Task statement: If a line of the material contains "dart", copy it.

Extracted entries:
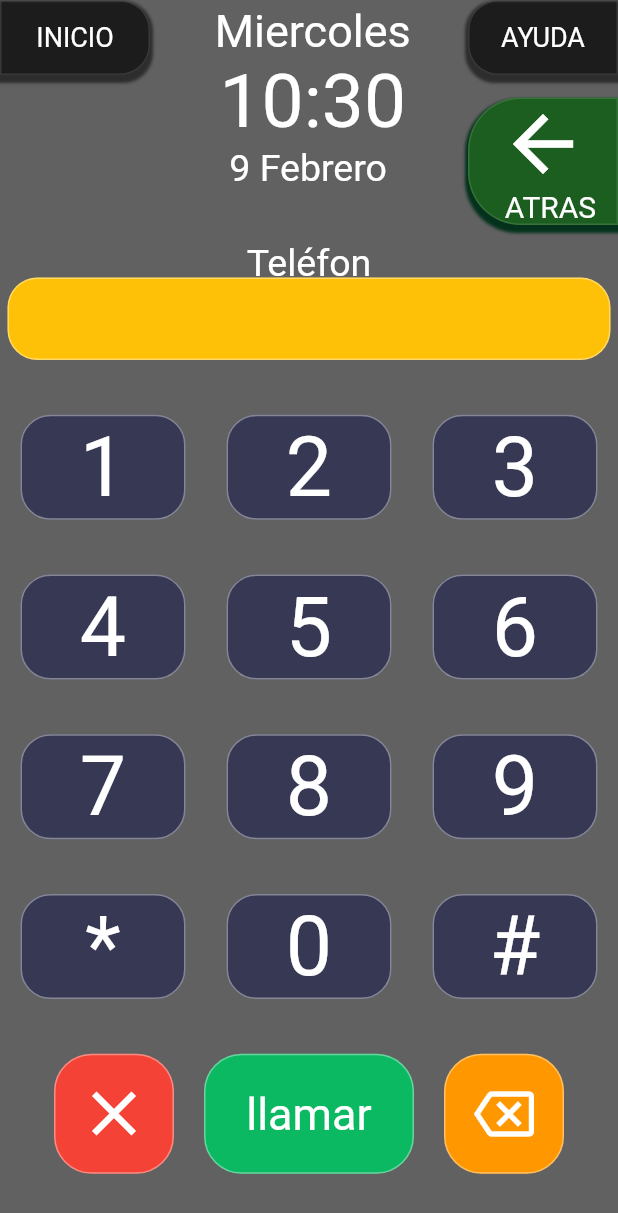
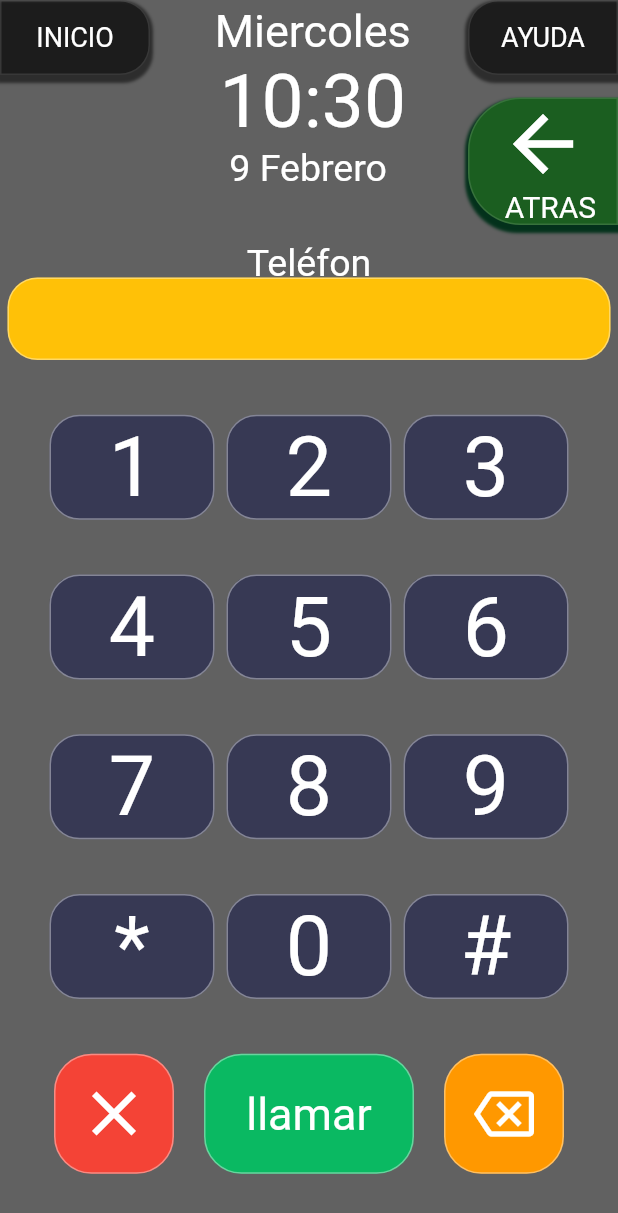
Before and after one commit to hualde666/rep-piproy, a Flutter app: the Discado screen opened directly, on a phone screen of 412 x 824 dp. Shown: the top 1213 px of the screen. Run offline on Flutter 3.47's test engine with Material 2 defaults, Android fonts, the phone set to English and light mode, and no system bars; our stand-ins replace audioplayers, battery, contacts_service, geolocator, permission_handler, shared_preferences and 2 more; missing offline and left inert: device_apps, flutter_phone_direct_caller; accounts and stored records are empty; statements that could not run were skipped.

Commit message:
ajustes color verde y disado telefono

```diff
--- a/lib/scr/pages/telefono_discado.dart
+++ b/lib/scr/pages/telefono_discado.dart
@@ -64,24 +64,48 @@ class _DiscadoState extends State<Discado> {
           //       children: teclado),
           // ),
 
-          Row(mainAxisAlignment: MainAxisAlignment.spaceAround, children: [
+          Row(mainAxisAlignment: MainAxisAlignment.center, children: [
             tecla(context, '1', myController),
+            SizedBox(
+              width: 8,
+            ),
             tecla(context, '2', myController),
+            SizedBox(
+              width: 8,
+            ),
             tecla(context, '3', myController)
           ]),
-          Row(mainAxisAlignment: MainAxisAlignment.spaceAround, children: [
+          Row(mainAxisAlignment: MainAxisAlignment.center, children: [
             tecla(context, '4', myController),
+            SizedBox(
+              width: 8,
+            ),
             tecla(context, '5', myController),
+            SizedBox(
+              width: 8,
+            ),
             tecla(context, '6', myController)
           ]),
-          Row(mainAxisAlignment: MainAxisAlignment.spaceAround, children: [
+          Row(mainAxisAlignment: MainAxisAlignment.center, children: [
             tecla(context, '7', myController),
+            SizedBox(
+              width: 8,
+            ),
             tecla(context, '8', myController),
+            SizedBox(
+              width: 8,
+            ),
             tecla(context, '9', myController)
           ]),
-          Row(mainAxisAlignment: MainAxisAlignment.spaceAround, children: [
+          Row(mainAxisAlignment: MainAxisAlignment.center, children: [
             tecla(context, '*', myController),
+            SizedBox(
+              width: 8,
+            ),
             tecla(context, '0', myController),
+            SizedBox(
+              width: 8,
+            ),
             tecla(context, '#', myController)
           ]),
           Row(
@@ -191,7 +215,9 @@ class _DiscadoState extends State<Discado> {
           child: Center(
             child: Text(
               tecla,
-              style: TextStyle(fontSize: 55, color: Colors.white),
+              style: TextStyle(
+                fontSize: 55,
+              ),
             ),
           ),
           decoration: BoxDecoration(
```
Also changed, not shown: lib/scr/pages/api_por_grupos.dart (+122 -57 lines).
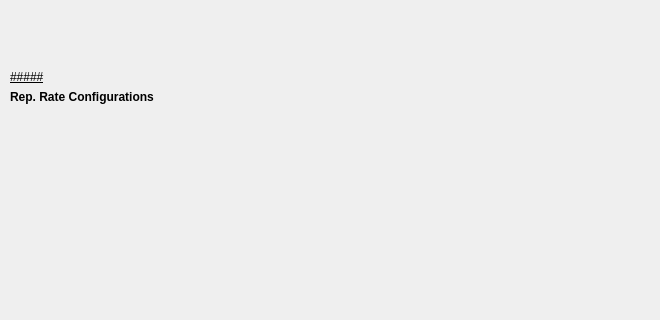
The window that opcpa-tpr-config/opcpa-tpr-config.ui (pcdshub/opcpa-tpr-config) describes before a commit, drawn with Qt 5; both pictures show x 0 to 660 and y 0 to 320 of the 1174 by 782 pixel window.
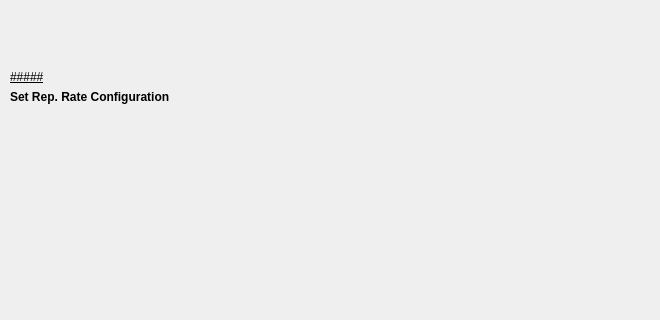
The same window after the commit. Custom widgets are drawn as their Qt base class.

Commit message: Update rep rate configuration area title.

The edit to the form file:
```diff
--- a/opcpa-tpr-config/opcpa-tpr-config.ui
+++ b/opcpa-tpr-config/opcpa-tpr-config.ui
@@ -72,7 +72,7 @@
              </font>
             </property>
             <property name="text">
-             <string>Rep. Rate Configurations</string>
+             <string>Set Rep. Rate Configuration</string>
             </property>
            </widget>
           </item>
```
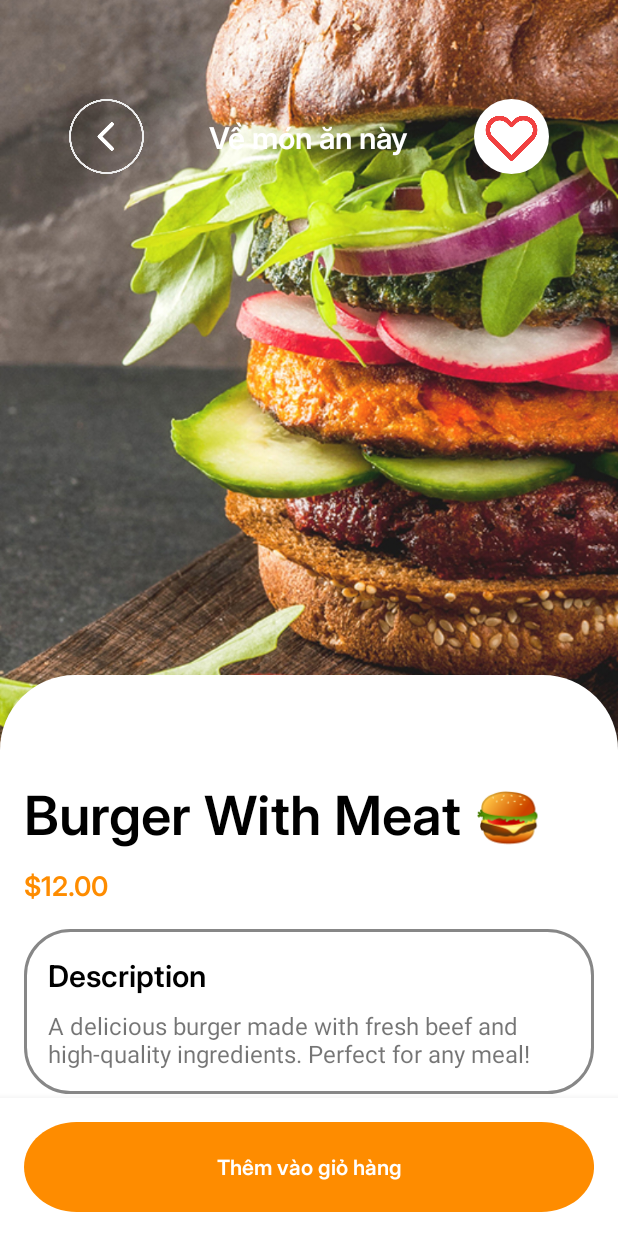
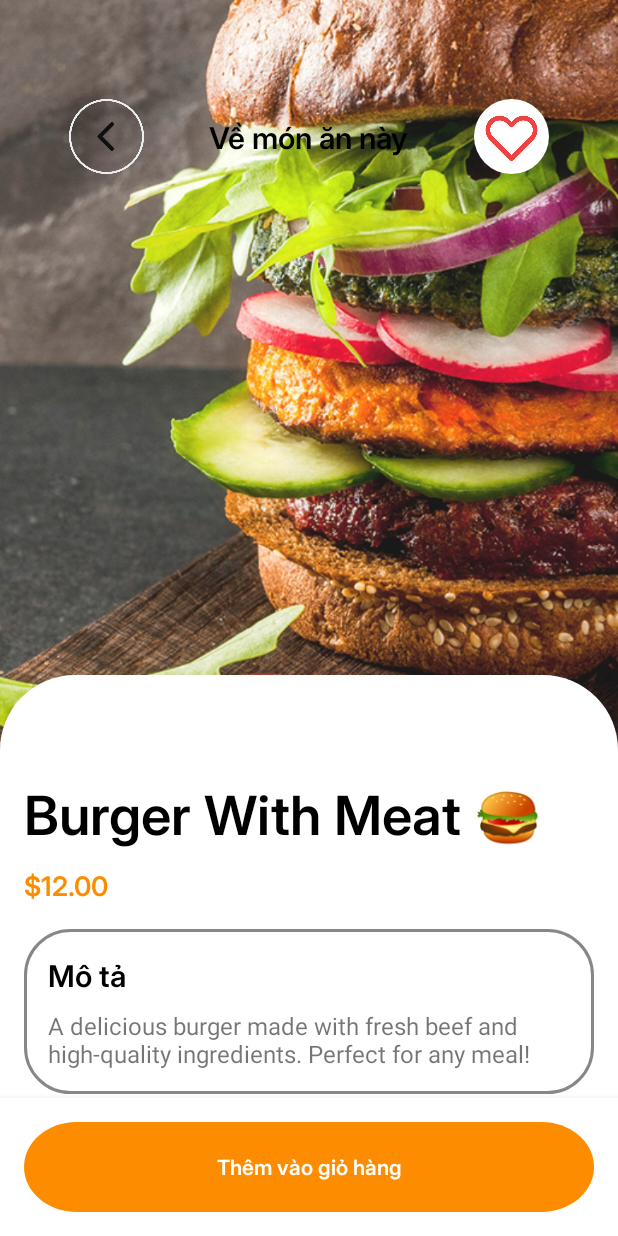
Before and after one commit to raichuvn11/UIAppFastFood, an Android app: the layout activity_about_menu.xml on its own in the app's theme, with its tools: preview values and no code run, on a phone screen of 412 x 824 dp. Run offline under Robolectric (Android 15) with nearby library versions, the phone set to English and light mode, and no system bars.

Commit message:
update about menu+update location

```diff
--- a/app/src/main/res/layout/activity_about_menu.xml
+++ b/app/src/main/res/layout/activity_about_menu.xml
@@ -41,7 +41,7 @@
                     android:layout_width="50dp"
                     android:layout_height="50dp"
                     android:layout_marginStart="30dp"
-                    android:src="@drawable/ic_back_3"
+                    android:src="@drawable/ic_back_2"
                     android:background="?selectableItemBackgroundBorderless"
                     app:layout_constraintTop_toTopOf="parent"
                     app:layout_constraintStart_toStartOf="parent"/>
@@ -50,7 +50,7 @@
                     android:layout_width="wrap_content"
                     android:layout_height="wrap_content"
                     android:text="Về món ăn này"
-                    android:textColor="@android:color/white"
+                    android:textColor="@color/black"
                     android:textSize="20sp"
                     android:fontFamily="@font/inter_semibold"
                     app:layout_constraintTop_toTopOf="parent"
@@ -132,7 +132,7 @@
                 <TextView
                     android:layout_width="wrap_content"
                     android:layout_height="wrap_content"
-                    android:text="Description"
+                    android:text="Mô tả"
                     android:textColor="@color/black"
                     android:textSize="20sp"
                     android:fontFamily="@font/inter_semibold"
--- a/app/src/main/res/values/strings.xml
+++ b/app/src/main/res/values/strings.xml
@@ -1,5 +1,5 @@
 <resources>
-    <string name="app_name">UIAppFastFood</string>
+    <string name="app_name">OmniFood</string>
 
     <string name="goong_api_url">https://rsapi.goong.io/</string>
     <string name="goong_map_url">https://tiles.goong.io</string>
```
Also changed, not shown: app/src/main/java/com/example/uiappfastfood/activity/MapsActivity.java (+26 -3 lines).
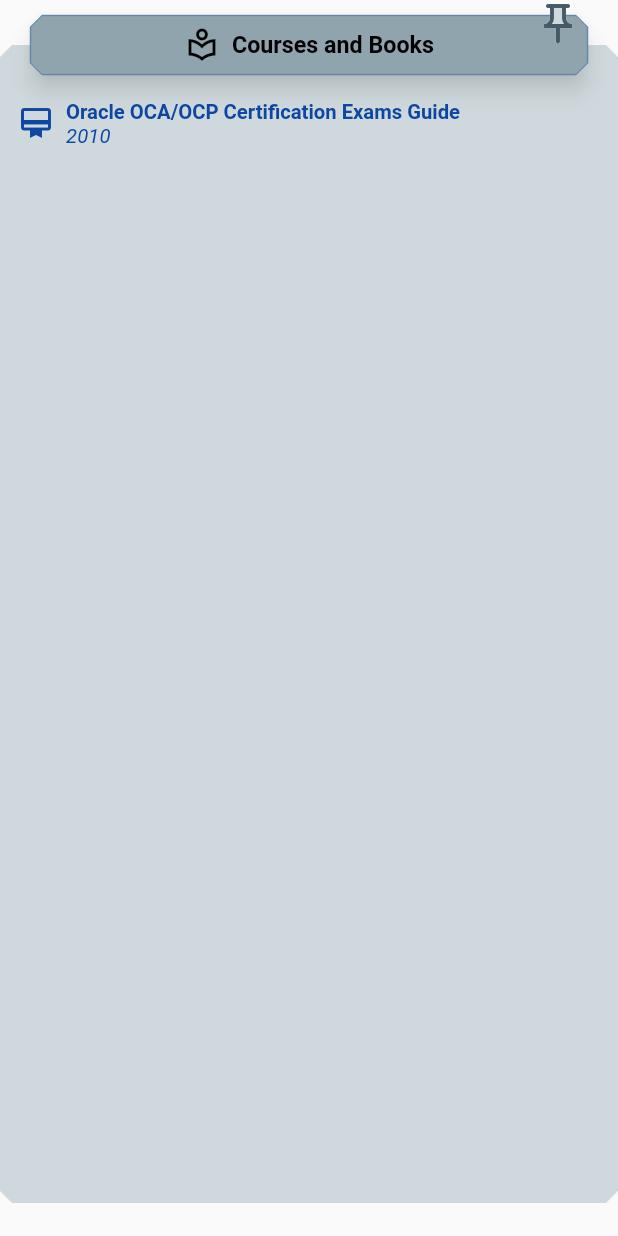
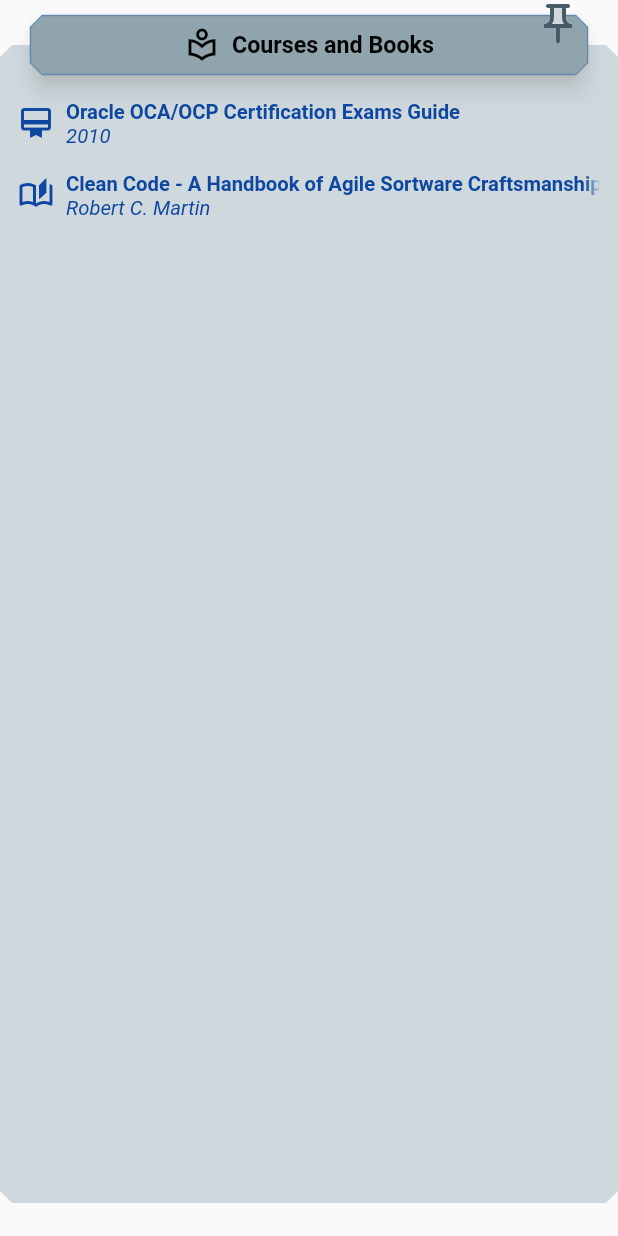
Before and after one commit to jmsil/flutter_my_cv, a Flutter app: the _CoursesAndBooksGroup widget shown alone on an empty page, opened directly, on a phone screen of 412 x 824 dp. Run offline on Flutter 3.47's test engine with Material 2 defaults, Android fonts, the phone set to English and light mode, and no system bars.

Commit message:
Adds the "Clean Code" book

```diff
--- a/lib/scaffold/content.dart
+++ b/lib/scaffold/content.dart
@@ -100,7 +100,14 @@ class _CoursesAndBooksGroup extends StatelessWidget {
 
   @override
   Widget build(BuildContext context) {
-    addChild(CvStrings.courseOracleOcaOcpTitle, '2010', true);
+    addChild(CvStrings.courseOracleOcaOcpTitle, '2010', true, true);
+
+    addChild(
+      'Clean Code - A Handbook of Agile Sortware Craftsmanship',
+      'Robert C. Martin',
+      false, false
+    );
+
     return ContentGroup(
       AppIcons.studying,
       CvStrings.coursesAndBooksTitle,
@@ -108,21 +115,30 @@ class _CoursesAndBooksGroup extends StatelessWidget {
     );
   }
 
-  addChild(String title, String detail, bool isCourse) {
+  addChild(String title, String detail, bool isCourse, bool addSeparator) {
     final Widget child = Row(
       children: [
         Icon(isCourse ? AppIcons.course : AppIcons.book, color: AppTheme.darkBlue),
         AppUiConst.hsep8,
-        Column(
-          crossAxisAlignment: CrossAxisAlignment.start,
-          children: [
-            Text(title, style: AppTheme.normalDarkBlueBoldStyle),
-            Text(detail, style: AppTheme.normalDarkBlueItalicStyle)
-          ]
+        Expanded(
+          child: Column(
+            crossAxisAlignment: CrossAxisAlignment.start,
+            children: [
+              Text(
+                title, style: AppTheme.normalDarkBlueBoldStyle,
+                softWrap: false,
+                overflow: TextOverflow.fade,
+              ),
+              Text(detail, style: AppTheme.normalDarkBlueItalicStyle)
+            ]
+          )
         )
       ]
     );
     children.add(child);
+
+    if (addSeparator)
+      children.add(AppUiConst.vsep16);
   }
 }
 
```
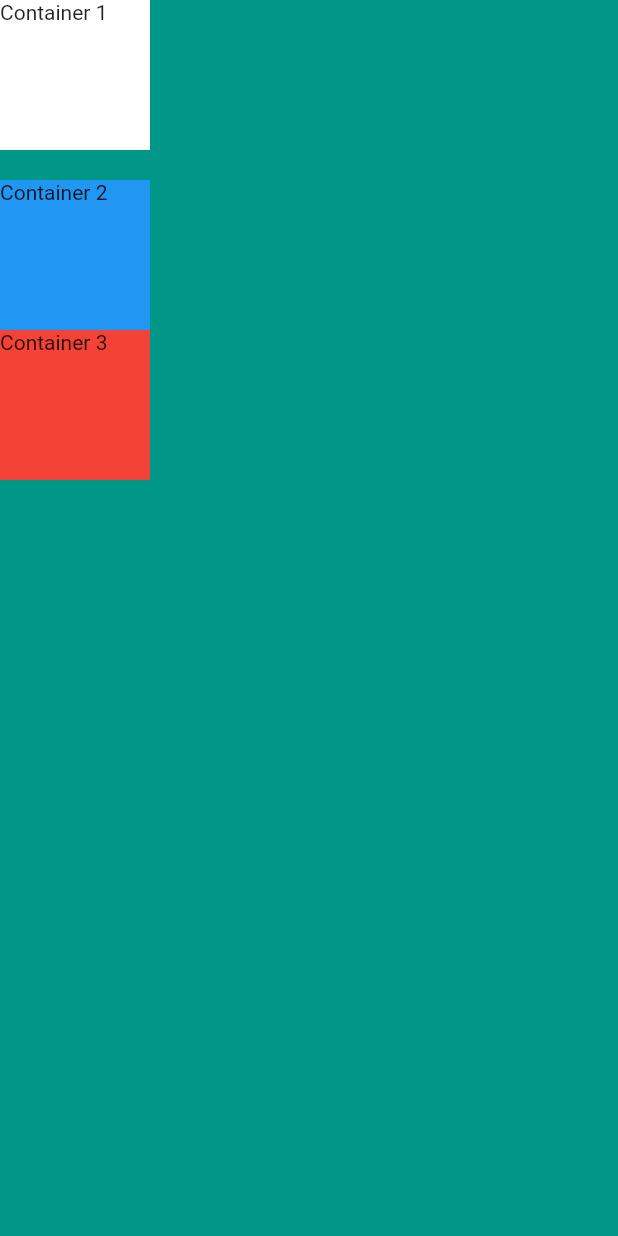
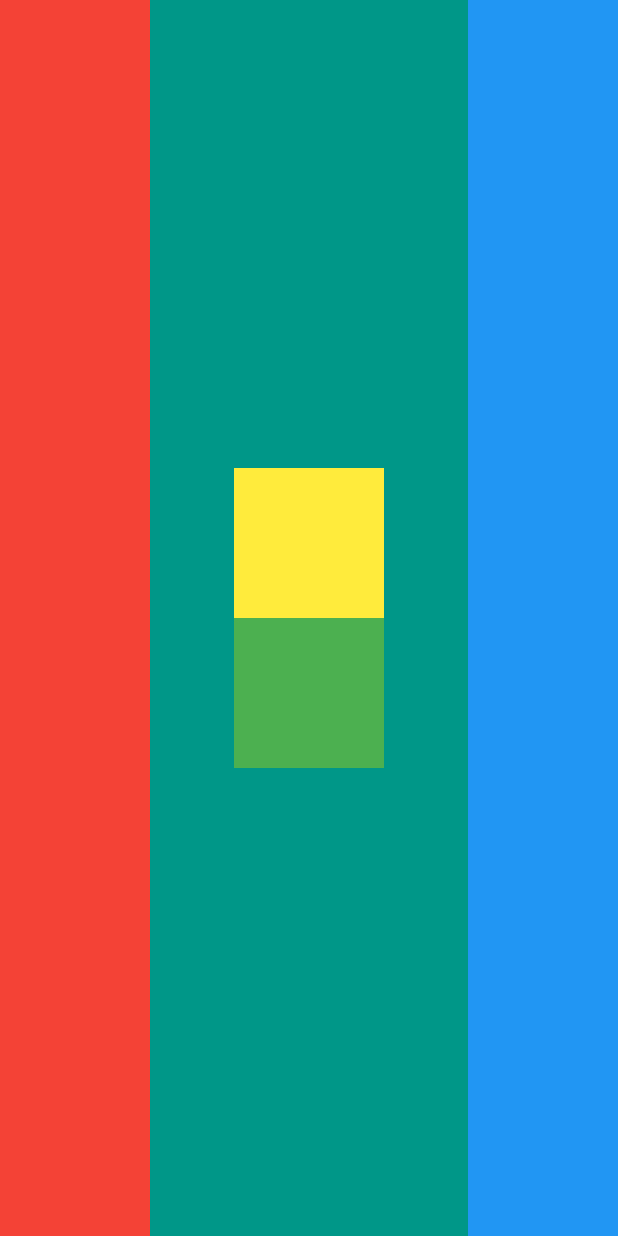
Before and after one commit to mrhallonline/micard-flutter-project, a Flutter app: the screen it shows after launch, on a phone screen of 412 x 824 dp. Run offline on Flutter 3.47's test engine with Material 2 defaults, Android fonts, the phone set to English and light mode, and no system bars.

Commit message:
columns and rows challenge

```diff
--- a/lib/main.dart
+++ b/lib/main.dart
@@ -11,32 +11,40 @@ class MyApp extends StatelessWidget {
       home: Scaffold(
         backgroundColor: Colors.teal,
         body: SafeArea(
-          child: Column(
-
-            crossAxisAlignment: CrossAxisAlignment.center,
+          child: Row(
+            // crossAxisAlignment: CrossAxisAlignment.stretch,
+            mainAxisAlignment: MainAxisAlignment.spaceBetween,
             children: <Widget>[
               Container(
-                height: 100,
+                height: double.infinity,
                 width: 100,
-                color: Colors.white,
-                child: Text("Container 1"),
-              ),
-              SizedBox(
-                height: 20.0,
+                color: Colors.red,
               ),
               Container(
                 width: 100.0,
-                height: 100.0,
-                color: Colors.blue,
-                child: Text("Container 2"),
+                height: double.infinity,
+                color: Colors.teal,
+                child: Column(
+                  mainAxisAlignment: MainAxisAlignment.center,
+                  children: <Widget>[
+                    Container(
+                      height: 100,
+                      width: 100,
+                      color: Colors.yellow,
+                    ),
+                    Container(
+                      height: 100,
+                      width: 100,
+                      color: Colors.green,
+                    ),
+                  ],
+                ),
               ),
               Container(
+                height: double.infinity,
                 width: 100.0,
-                height: 100.0,
-                color: Colors.red,
-                child: Text("Container 3"),
+                color: Colors.blue,
               ),
-
             ],
           ),
         ),
```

Completed task:
--- a/lib/scr/pages/telefono_discado.dart
+++ b/lib/scr/pages/telefono_discado.dart
Also changed, not shown: lib/scr/pages/api_por_grupos.dart (+122 -57 lines).
--- a/lib/scaffold/content.dart
+++ b/lib/scaffold/content.dart
--- a/lib/main.dart
+++ b/lib/main.dart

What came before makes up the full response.